2nd September. A quick twitch trip up to Slimbridge to pick me up a life tick in the form of a young Dotterel that had been reported over the previous few days. A guided walk had been planned for 3pm so leaving work early I just had time to go on the walk before having to leave and get back home. The bird showed well, if distantly and it was nice to see its plover like behaviour and see the distinctive eye stripe.
7th September. A Wryneck had been seen at Cosmeston Lakes so with the family having gone back to bed I zoomed out at 11am to hopefully get me a nice tick. On arriving and finding my way over to the Dragonfly pool, there were several other birders looking for it. After looking for around 20 minutes and having seen nothing more exciting than a few score Hirundines on the move, I thought I noticed something move in a bush but wasn't sure so headed over in its general direction. After waiting for what seemed like far too long I edged a little closer and had another look without seeing anything. All of a sudden a bird flew from the base of the bush which turned out to be the Wryneck! My sum total view lasted around 4 seconds as I watched a stripy tail and rump disappear into thick tree cover with its undulating flight, not to be relocated again by myself or any other birders. Well it was a new lifer but maybe if I'd just waited one more minute, who knows if I could have got a few good pictures?
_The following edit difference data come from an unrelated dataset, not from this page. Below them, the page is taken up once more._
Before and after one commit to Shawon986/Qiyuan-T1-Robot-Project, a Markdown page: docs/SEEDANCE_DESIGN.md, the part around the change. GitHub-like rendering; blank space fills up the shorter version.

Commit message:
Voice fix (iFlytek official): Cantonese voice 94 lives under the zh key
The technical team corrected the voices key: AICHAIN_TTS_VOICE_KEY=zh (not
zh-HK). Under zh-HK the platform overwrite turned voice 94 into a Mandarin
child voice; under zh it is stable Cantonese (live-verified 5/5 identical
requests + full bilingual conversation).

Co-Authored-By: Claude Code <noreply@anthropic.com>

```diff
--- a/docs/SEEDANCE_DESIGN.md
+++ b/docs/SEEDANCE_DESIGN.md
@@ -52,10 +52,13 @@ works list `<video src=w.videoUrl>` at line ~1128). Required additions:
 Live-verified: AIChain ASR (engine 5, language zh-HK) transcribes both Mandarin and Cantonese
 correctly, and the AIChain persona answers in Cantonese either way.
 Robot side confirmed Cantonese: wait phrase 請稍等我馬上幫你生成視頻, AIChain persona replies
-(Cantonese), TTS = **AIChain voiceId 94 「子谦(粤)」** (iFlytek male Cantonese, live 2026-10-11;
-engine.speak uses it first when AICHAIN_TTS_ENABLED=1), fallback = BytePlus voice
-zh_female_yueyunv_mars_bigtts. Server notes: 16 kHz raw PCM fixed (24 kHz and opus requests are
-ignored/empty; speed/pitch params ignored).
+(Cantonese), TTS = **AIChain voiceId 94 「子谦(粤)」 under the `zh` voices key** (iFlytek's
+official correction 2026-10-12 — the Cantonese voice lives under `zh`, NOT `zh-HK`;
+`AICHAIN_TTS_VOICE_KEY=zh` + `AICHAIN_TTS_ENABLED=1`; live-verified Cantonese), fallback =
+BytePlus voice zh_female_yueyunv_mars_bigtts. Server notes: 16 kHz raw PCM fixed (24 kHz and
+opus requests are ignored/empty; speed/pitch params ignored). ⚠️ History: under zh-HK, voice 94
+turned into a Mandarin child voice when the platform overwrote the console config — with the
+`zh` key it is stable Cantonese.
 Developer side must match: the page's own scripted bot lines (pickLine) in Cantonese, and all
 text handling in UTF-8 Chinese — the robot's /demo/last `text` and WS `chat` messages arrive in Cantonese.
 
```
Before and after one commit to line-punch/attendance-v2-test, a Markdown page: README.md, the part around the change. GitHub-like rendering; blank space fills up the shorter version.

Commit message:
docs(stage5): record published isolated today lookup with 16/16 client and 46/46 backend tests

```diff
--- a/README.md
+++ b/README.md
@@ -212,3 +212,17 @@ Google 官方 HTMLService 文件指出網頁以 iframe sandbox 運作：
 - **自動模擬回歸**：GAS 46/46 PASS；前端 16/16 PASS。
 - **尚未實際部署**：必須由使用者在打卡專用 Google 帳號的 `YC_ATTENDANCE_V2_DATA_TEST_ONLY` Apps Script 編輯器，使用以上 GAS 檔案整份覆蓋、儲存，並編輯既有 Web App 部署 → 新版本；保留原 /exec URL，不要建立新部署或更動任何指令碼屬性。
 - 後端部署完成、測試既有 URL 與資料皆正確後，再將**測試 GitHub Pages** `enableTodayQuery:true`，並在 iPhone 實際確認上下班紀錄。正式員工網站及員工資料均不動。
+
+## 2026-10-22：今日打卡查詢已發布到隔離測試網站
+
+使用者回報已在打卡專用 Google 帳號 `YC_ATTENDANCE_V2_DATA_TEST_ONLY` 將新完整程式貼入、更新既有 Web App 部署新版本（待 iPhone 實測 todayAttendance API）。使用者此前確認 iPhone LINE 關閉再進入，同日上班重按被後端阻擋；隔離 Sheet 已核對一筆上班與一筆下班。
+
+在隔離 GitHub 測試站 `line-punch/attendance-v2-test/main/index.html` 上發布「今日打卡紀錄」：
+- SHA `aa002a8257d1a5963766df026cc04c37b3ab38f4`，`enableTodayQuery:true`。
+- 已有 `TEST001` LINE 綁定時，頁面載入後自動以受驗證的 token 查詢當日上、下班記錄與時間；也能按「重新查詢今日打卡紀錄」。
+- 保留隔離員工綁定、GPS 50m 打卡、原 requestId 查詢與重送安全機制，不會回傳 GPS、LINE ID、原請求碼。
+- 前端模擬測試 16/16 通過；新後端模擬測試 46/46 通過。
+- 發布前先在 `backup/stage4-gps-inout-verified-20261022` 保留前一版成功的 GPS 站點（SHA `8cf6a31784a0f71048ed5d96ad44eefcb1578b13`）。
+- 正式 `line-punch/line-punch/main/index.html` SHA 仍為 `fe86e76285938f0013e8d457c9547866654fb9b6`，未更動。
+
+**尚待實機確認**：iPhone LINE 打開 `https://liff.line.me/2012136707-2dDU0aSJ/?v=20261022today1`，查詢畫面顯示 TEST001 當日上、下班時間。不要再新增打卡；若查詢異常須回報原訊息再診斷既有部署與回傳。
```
19th September. A nice sunny morning and a high tide to coincide with my journey to work tempted me into a detour via Goldcliff. Good numbers of waders on the pool just about viewable from the third platform (what the hell are they doing to the place?) which included around 100 roosting Knot, a few Little Stint and a handful of Curlew Sandpiper which, with my colour blindness, I had tremendous difficulty in distinguishing from the numerous Dunlin also present. I managed a few rough record shots through the scope at the obligatory range you are restricted to when birding at Goldcliff. Also present were Avocet, Black-Tailed Godwit, Little Egret, Curlew, Redshank, Greenshank and a single Spotted Redshank.
21st September. This was going to be it! A perfect morning weatherwise so I headed off nice and early to Uskmouth to hopefully see the Wryneck that had been there over the previous few days. On arriving there, and with only one other birder present it became evident that the bird wasn't going to play ball. After a few hours wandering along the sea wall and around all the suitable Wryneck habitat, there was no sight nor sound of the bird and as the light became more hazy, all I had seen was a few male Blackcap, two Reed Warbler and a single Whitethroat feeding in bushes at the western edge of the reserve. A family party of Coal Tits eluded the camera and singles of Buzzard, Sparrowhawk and Kestrel all kept their distance as they went about their business. A brief sighting of half a dozen pinging Bearded Tits was a nice bonus too. After meeting more optimistic but empty handed Wryneck watchers, I headed off over the channel towards Severn Beach and hopefully to see the Pectoral Sandpiper that had been seen at Northwick Wharf. Lots of birders and dog walkers there in the warm hazy sunshine but distant birds, the wrong tide and limited time meant that I wasn't going to be lucky enough to catch up with it. As near as I got was a small flock of 5 juvenile Ringed Plover! I did get a reasonable view of a passage Whinchat before heading back home. Later that afternoon on checking the internet both the Wryneck and the Pectoral Sandpiper were located and photographed! C'est la vie!
22nd September. With the Wryneck bug still biting, I decided to try one last attempt for the year to catch one on camera so left work early to give me an opportunity to see it at a time when it had been reported twice before. On reaching Uskmouth at 3 in the afternoon, I met with some Gwent birders who had been there most of the day and hadn't caught up with it. Still trying to remain optimistic in the greying skies I stayed until 5:30 when realism finally caught up with me and I left. I did manage to get a nice picture of a Little Grebe feeding what must be a late second brood chick. Next year for my Wryneck then!
26th September. On my way back from work I treated myself to a quick dip to New Passage. With a waxing tide and beautiful afternoon sunshine, I hoped to catch a Curlew Sand or Little Stint but was ultimately disappointed with fishermen lining the shore every fifty yards, keeping the birds up on the saltmarsh and at a range of "borderline identifiable", even with the scope! I did manage to spot a hundred or so Turnstone, with a few Dunlin, Ringed Plover and Curlew mixed in. Still, it was nice to sit on the bench for half an hour or so in the sun!
27th September. What had promised to be a perfect morning’s weather, turned out to have disappointingly leaden skies after five minutes post-dawn sunshine. I decided on heading to Goldcliff to again try and distinguish a few of those tricky smaller waders. Again, good numbers of waders were there but with the light as poor as it was, obtaining quality images was always going to be difficult. The only salvageable scoped image was one of a Little Stint which was one of a group of three, observed on the pool by the first platform. Also on this pool were single Sanderling, Green Sandpiper and Ruff amongst the other usual suspects with the growing Knot flock, Blackwits, Dunlin and Avocets showing from the third platform.